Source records
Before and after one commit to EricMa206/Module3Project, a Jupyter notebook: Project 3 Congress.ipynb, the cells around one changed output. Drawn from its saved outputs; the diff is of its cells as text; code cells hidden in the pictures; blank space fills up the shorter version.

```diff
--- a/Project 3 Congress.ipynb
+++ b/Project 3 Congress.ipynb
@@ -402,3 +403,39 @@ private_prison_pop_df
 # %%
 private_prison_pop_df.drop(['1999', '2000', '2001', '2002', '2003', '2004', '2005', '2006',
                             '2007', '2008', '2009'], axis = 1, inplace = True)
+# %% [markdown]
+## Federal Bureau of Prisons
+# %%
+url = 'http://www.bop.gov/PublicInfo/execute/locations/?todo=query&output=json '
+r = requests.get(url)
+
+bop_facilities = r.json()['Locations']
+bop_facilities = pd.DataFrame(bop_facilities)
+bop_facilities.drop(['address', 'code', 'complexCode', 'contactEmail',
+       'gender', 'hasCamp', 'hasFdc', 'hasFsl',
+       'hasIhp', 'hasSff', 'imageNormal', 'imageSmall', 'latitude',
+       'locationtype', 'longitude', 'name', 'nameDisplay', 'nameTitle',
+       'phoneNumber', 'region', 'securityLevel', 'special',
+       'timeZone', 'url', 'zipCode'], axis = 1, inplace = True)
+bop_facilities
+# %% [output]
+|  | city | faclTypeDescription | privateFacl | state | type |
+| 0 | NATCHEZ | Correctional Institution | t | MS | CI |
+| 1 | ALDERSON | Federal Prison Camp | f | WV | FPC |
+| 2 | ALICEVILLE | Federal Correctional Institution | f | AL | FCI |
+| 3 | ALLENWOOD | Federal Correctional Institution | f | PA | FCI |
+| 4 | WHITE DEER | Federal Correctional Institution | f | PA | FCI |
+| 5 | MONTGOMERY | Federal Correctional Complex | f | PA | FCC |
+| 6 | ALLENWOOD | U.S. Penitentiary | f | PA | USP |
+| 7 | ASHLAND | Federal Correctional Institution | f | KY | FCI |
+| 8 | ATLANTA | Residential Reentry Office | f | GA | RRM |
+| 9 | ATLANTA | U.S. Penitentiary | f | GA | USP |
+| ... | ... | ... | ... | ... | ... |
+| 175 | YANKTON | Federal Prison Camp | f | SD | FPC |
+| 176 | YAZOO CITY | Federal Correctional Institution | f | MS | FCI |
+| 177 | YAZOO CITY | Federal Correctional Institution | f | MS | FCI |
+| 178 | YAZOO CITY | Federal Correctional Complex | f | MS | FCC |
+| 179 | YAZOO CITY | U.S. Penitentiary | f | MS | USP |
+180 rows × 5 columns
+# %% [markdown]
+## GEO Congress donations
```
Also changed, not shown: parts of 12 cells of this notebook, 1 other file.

* **Work to complete**:
Type out the records above again, exactly the same.

* **Result of this task**:
Before and after one commit to EricMa206/Module3Project, a Jupyter notebook: Project 3 Congress.ipynb, the cells around one changed output. Drawn from its saved outputs; the diff is of its cells as text; code cells hidden in the pictures; blank space fills up the shorter version.

```diff
--- a/Project 3 Congress.ipynb
+++ b/Project 3 Congress.ipynb
@@ -402,3 +403,39 @@ private_prison_pop_df
 # %%
 private_prison_pop_df.drop(['1999', '2000', '2001', '2002', '2003', '2004', '2005', '2006',
                             '2007', '2008', '2009'], axis = 1, inplace = True)
+# %% [markdown]
+## Federal Bureau of Prisons
+# %%
+url = 'http://www.bop.gov/PublicInfo/execute/locations/?todo=query&output=json '
+r = requests.get(url)
+
+bop_facilities = r.json()['Locations']
+bop_facilities = pd.DataFrame(bop_facilities)
+bop_facilities.drop(['address', 'code', 'complexCode', 'contactEmail',
+       'gender', 'hasCamp', 'hasFdc', 'hasFsl',
+       'hasIhp', 'hasSff', 'imageNormal', 'imageSmall', 'latitude',
+       'locationtype', 'longitude', 'name', 'nameDisplay', 'nameTitle',
+       'phoneNumber', 'region', 'securityLevel', 'special',
+       'timeZone', 'url', 'zipCode'], axis = 1, inplace = True)
+bop_facilities
+# %% [output]
+|  | city | faclTypeDescription | privateFacl | state | type |
+| 0 | NATCHEZ | Correctional Institution | t | MS | CI |
+| 1 | ALDERSON | Federal Prison Camp | f | WV | FPC |
+| 2 | ALICEVILLE | Federal Correctional Institution | f | AL | FCI |
+| 3 | ALLENWOOD | Federal Correctional Institution | f | PA | FCI |
+| 4 | WHITE DEER | Federal Correctional Institution | f | PA | FCI |
+| 5 | MONTGOMERY | Federal Correctional Complex | f | PA | FCC |
+| 6 | ALLENWOOD | U.S. Penitentiary | f | PA | USP |
+| 7 | ASHLAND | Federal Correctional Institution | f | KY | FCI |
+| 8 | ATLANTA | Residential Reentry Office | f | GA | RRM |
+| 9 | ATLANTA | U.S. Penitentiary | f | GA | USP |
+| ... | ... | ... | ... | ... | ... |
+| 175 | YANKTON | Federal Prison Camp | f | SD | FPC |
+| 176 | YAZOO CITY | Federal Correctional Institution | f | MS | FCI |
+| 177 | YAZOO CITY | Federal Correctional Institution | f | MS | FCI |
+| 178 | YAZOO CITY | Federal Correctional Complex | f | MS | FCC |
+| 179 | YAZOO CITY | U.S. Penitentiary | f | MS | USP |
+180 rows × 5 columns
+# %% [markdown]
+## GEO Congress donations
```
Also changed, not shown: parts of 12 cells of this notebook, 1 other file.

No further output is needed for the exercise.